Note: The balance of acidity and salt is very important in this rough tapenade. After it has sat, the apricot will sweeten the profile and the mint will ‘melt’ into it. Brightness is key to compliment the tagine! As with the short ribs, we recommend making the tapenade the day before you plan on serving so the flavors have time to meld.
- Heat vinegar on stove on medium heat until steaming. Pour over apricots and let sit for at least 15 minutes.
- Pit olives and finely chop, mixing with finely minced ginger and garlic.
- Chiffonade the mint, turn the strands and finely chop. Add to olive mixture.
- Drain apricots, saving vinegar in a small bowl. Chop apricots tomatch size of olives. Add to olive mixture.
- Add lemon zest, juice, paprika, salt, pepper, and 3 ½ Tbsp of reserved vinegar. Mix thoroughly and let rest in the fridge to allow the flavors to marinate. When serving, adjust to taste with salt and lemon juice.
Filling the Ravioli:
- Have cold water close at hand to help seal the pasta. Moisten the edges of each ravioli and fill with 1-2 Tbsp of cooled tagine, depending on the size of your pasta (we use 3×3” ravioli). You want enough to get a good bulge of filling, but not too much it oozes when you close the ravioli. A recommended edge allowance is about a ½ inch of space on each edge.
- Start from one side and go in a circle, simultaneously pressing out the excess air and pressing pasta sheets together. Use the water to get a good seal around the edges, we don’t want them to pop when you boil them! With a fork, give the edges a final bind and decoration by pressing down on the edges with the tines, and pulling down and away. Repeat for all edges. If you are not cooking them right away, freeze.
- Start a pot of boiling water and add salt until it tastes like the ocean.
- Drop ravioli carefully in boiling water. Cook pasta until tender, about 6-8 minutes, depending on the size of your ravioli.
- In a large pan, melt butter on low heat.

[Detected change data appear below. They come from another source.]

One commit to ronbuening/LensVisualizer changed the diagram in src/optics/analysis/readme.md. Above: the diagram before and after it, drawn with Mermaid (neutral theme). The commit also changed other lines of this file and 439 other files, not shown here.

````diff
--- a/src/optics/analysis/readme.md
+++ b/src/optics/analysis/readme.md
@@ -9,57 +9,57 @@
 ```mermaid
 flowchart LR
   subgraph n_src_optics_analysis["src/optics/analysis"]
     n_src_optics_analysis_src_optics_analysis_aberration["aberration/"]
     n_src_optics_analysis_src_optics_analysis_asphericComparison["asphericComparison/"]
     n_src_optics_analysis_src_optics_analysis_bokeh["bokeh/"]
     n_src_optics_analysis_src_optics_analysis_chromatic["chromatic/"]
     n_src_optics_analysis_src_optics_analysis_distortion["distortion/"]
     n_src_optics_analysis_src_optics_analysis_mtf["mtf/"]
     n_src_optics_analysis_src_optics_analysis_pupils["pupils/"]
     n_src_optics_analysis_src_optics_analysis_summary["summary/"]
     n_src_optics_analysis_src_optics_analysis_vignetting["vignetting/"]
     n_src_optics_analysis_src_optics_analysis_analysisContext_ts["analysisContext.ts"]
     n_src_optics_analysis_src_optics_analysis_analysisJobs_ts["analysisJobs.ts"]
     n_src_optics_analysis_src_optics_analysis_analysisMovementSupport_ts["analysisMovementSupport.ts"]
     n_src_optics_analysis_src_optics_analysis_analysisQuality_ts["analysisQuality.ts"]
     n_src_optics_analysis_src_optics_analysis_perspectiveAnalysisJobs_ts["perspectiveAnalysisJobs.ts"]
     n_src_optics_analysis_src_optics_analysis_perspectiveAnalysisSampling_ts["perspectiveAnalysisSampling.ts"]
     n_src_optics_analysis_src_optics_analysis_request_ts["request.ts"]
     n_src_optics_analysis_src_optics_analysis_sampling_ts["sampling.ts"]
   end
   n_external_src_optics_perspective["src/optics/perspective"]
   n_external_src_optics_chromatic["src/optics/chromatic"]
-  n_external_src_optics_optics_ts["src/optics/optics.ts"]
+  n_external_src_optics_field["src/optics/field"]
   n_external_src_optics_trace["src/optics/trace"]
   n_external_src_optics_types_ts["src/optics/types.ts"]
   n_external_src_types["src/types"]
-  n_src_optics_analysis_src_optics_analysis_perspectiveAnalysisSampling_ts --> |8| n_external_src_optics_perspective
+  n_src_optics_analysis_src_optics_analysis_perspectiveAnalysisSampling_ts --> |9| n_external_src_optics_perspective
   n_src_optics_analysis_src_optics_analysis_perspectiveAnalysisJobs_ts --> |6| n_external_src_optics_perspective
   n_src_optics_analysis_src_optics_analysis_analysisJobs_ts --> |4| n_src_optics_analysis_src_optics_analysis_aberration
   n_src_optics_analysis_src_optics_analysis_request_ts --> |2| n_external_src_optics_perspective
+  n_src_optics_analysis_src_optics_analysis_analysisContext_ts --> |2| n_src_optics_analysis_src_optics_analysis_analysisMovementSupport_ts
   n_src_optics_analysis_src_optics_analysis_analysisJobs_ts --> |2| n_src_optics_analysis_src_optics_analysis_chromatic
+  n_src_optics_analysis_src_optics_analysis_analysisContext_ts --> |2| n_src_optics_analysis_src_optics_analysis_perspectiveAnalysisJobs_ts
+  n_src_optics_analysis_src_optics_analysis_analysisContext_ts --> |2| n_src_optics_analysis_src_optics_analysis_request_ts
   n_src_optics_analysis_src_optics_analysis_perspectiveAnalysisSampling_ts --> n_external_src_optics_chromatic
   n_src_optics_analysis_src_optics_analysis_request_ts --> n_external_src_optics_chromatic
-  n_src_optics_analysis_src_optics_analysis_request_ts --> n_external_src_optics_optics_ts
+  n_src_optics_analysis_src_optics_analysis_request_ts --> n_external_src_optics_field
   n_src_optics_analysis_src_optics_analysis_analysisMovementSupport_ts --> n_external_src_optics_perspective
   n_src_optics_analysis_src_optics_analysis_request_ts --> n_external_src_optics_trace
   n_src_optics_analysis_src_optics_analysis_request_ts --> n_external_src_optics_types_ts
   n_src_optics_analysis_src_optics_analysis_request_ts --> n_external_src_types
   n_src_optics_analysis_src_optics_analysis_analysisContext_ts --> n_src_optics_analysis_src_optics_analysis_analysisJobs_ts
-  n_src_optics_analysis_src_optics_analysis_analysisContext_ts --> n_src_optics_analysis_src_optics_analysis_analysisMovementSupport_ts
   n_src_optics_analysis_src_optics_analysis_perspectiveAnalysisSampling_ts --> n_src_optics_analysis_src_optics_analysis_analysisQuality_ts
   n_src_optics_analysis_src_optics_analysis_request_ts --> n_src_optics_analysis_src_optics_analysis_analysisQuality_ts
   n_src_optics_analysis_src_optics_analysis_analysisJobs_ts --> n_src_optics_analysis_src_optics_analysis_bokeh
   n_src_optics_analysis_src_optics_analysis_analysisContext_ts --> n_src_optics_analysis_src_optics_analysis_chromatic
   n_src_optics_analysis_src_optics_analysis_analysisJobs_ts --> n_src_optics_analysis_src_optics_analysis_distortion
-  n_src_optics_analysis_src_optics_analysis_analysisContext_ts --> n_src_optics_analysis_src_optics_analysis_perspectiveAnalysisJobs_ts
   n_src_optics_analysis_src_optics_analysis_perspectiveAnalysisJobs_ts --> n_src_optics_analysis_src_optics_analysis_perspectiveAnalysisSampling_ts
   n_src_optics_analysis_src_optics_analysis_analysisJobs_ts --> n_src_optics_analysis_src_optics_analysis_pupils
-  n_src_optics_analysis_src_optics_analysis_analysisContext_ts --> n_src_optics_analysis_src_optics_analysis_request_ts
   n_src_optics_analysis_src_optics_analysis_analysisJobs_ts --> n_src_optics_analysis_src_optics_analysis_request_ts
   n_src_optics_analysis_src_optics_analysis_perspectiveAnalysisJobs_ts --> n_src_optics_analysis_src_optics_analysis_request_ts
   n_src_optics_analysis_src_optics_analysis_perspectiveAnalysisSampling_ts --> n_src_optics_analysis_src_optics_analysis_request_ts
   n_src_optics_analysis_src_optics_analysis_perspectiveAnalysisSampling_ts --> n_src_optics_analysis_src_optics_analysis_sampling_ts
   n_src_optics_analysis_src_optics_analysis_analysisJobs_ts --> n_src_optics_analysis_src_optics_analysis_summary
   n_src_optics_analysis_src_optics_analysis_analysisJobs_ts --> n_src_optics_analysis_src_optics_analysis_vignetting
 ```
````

- Place ravioli into pan and brown in butter, carefully flipping once.
- Gently lay on a plate, top with two generous spoonfuls of tapenade, and sprinkle with fresh, roughly chopped mint. Serve.